Civil and political rights.
Rights of ethnic and national minorities.
e is a Uighur intellectual and activist who has spent the last two decades trying to build bridges between his community and the Han ethnic population, increasingly present in the Chinese region of Xinjiang. He became a professor of economics at a university in Beijing.
In the mid-90s he began to write about the conflict that is being lived in Xinjiang, its land of origin, and the systematic violations of rights that the Uighur people are subject to. The relationship between Uighurs and the Chinese authorities has been characterized by abuses of power and the repression of any dissidence.
Between 1999 and 2003, the Chinese authorities banned Ilham Tohti the possibility of giving classes; They also made him impossible to publish in spaces that until then were common. The activist started on the Internet: in 2006, launched Uyghurbiz.net, a website whose objective was to promote dialogue on the Uighur issue between Han Chinese and Uighur.
In 2009, as part of Xinjiang’s outbreak of violence, Tohti published on his website names of Uyghur people arrested, killed or missing. This entailed several weeks of detention and several periods under house arrest.

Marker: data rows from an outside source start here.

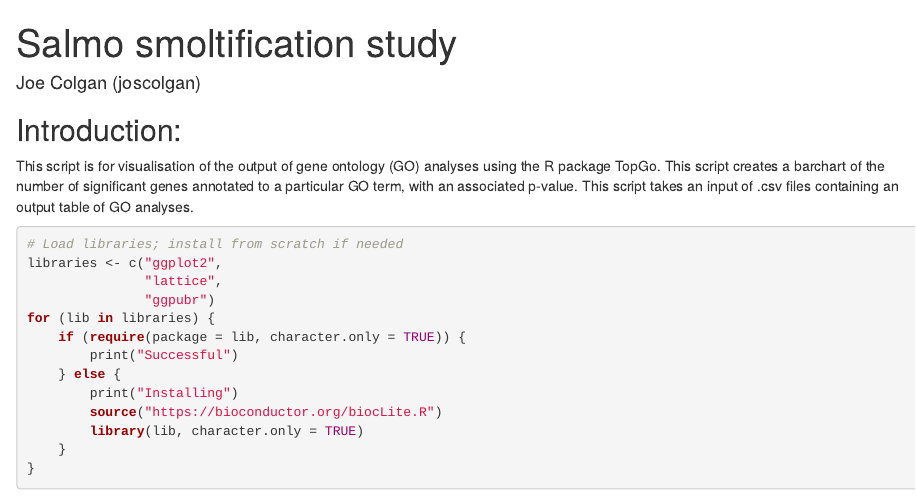
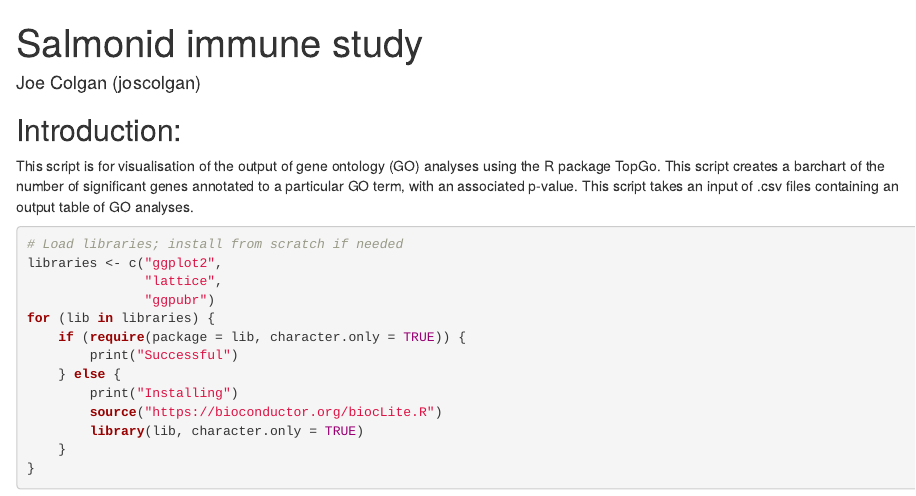
Before and after one commit to Joscolgan/salmonid_immune_study, an R Markdown document (09_graphics/plot_go_term_barchart.Rmd): the page in a window 1100 px wide, from its top. Rendered offline with R 4.5, knitr and Pandoc, with nearby package versions; drawn as R Markdown's standard HTML page in place of the format the file asks for; some code elsewhere in the file could not run offline.

Commit message:
Update plot_go_term_barchart.Rmd

```diff
--- a/09_graphics/plot_go_term_barchart.Rmd
+++ b/09_graphics/plot_go_term_barchart.Rmd
@@ -1,5 +1,5 @@
 ---
-title: "Salmo smoltification study"
+title: "Salmonid immune study"
 output: plot_go_term_barchart.html
 author: Joe Colgan (joscolgan)
 ---
```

In 2014 the police arrested him and, according to Amnesty International, he did not give any information to the family during the next five months. It is known that for ten days no food was provided to him, and that he was twenty days in succession with his feet chained. He was sentenced to life imprisonment for “separatism”, a lawsuit with which Ilham Tohti had never been identified.
His case has raised a wave of international support, both from institutions, academics, and civil society organizations. Last October, Ilham Tohti received the Martin Ennals award, a prize awarded by ten international NGOs (including Amnesty International, Human Rights Watch and Front Line Defenders) who recognized the work of human rights defenders.